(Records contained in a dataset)
>>
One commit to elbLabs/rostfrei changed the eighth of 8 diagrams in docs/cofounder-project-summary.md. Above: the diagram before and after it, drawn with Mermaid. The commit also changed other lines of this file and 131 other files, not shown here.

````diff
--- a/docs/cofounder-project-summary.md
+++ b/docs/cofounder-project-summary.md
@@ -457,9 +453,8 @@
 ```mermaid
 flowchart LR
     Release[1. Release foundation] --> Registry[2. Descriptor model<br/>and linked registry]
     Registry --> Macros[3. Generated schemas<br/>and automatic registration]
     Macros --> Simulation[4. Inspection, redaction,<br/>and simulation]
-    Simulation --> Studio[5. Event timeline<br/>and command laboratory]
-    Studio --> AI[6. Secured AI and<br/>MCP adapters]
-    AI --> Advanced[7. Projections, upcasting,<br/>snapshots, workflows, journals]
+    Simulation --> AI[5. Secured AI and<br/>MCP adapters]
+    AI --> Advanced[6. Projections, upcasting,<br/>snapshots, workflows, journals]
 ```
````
<<
>>
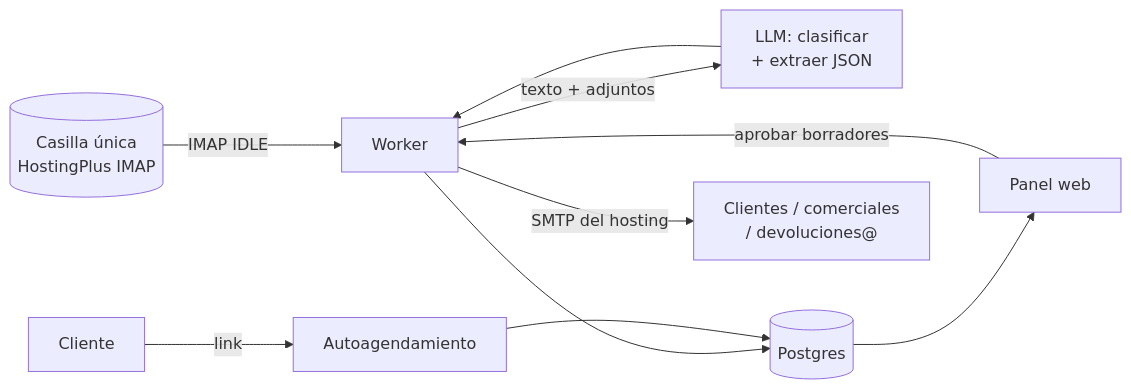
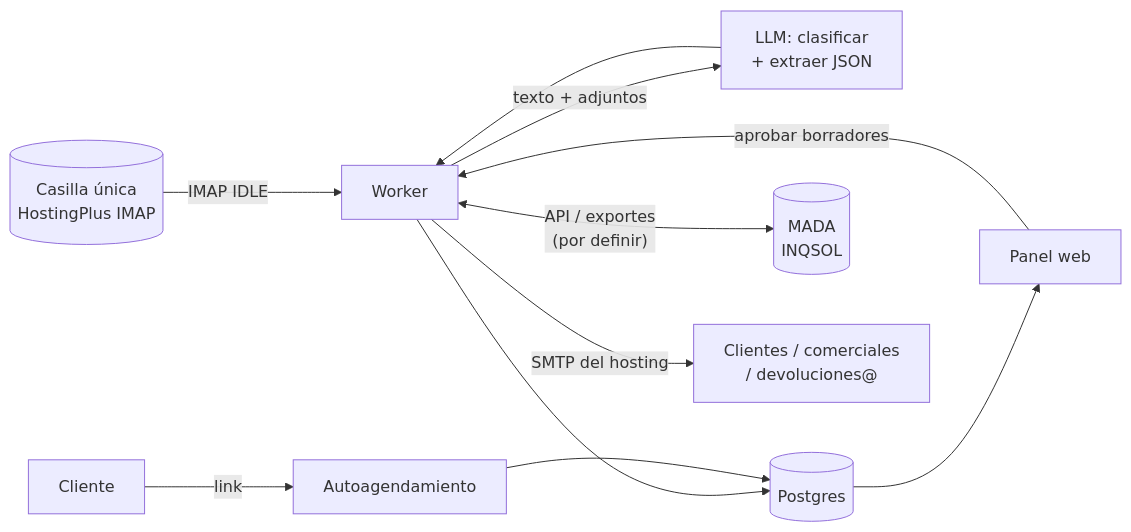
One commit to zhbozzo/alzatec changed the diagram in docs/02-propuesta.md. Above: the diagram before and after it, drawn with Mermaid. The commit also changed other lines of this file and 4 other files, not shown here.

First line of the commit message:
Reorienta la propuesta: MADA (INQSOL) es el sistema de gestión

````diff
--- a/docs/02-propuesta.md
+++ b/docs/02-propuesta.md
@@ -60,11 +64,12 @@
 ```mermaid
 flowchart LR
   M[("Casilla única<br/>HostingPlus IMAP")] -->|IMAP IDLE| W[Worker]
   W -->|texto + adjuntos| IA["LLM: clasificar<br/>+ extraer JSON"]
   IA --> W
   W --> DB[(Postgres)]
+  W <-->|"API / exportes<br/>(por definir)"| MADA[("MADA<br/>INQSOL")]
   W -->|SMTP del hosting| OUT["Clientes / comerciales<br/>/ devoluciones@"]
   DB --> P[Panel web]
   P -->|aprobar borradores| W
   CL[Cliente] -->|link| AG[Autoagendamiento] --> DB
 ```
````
<<
Exercise requirements
Produce only the lines from the line containing "Registry --> Macros[3." through the line containing "AI[6. Secured AI and<br/>MCP adapters]", inclusive of both, exactly as they stand in the entries above.

Response box
     Registry --> Macros[3. Generated schemas<br/>and automatic registration]
     Macros --> Simulation[4. Inspection, redaction,<br/>and simulation]
-    Simulation --> Studio[5. Event timeline<br/>and command laboratory]
-    Studio --> AI[6. Secured AI and<br/>MCP adapters]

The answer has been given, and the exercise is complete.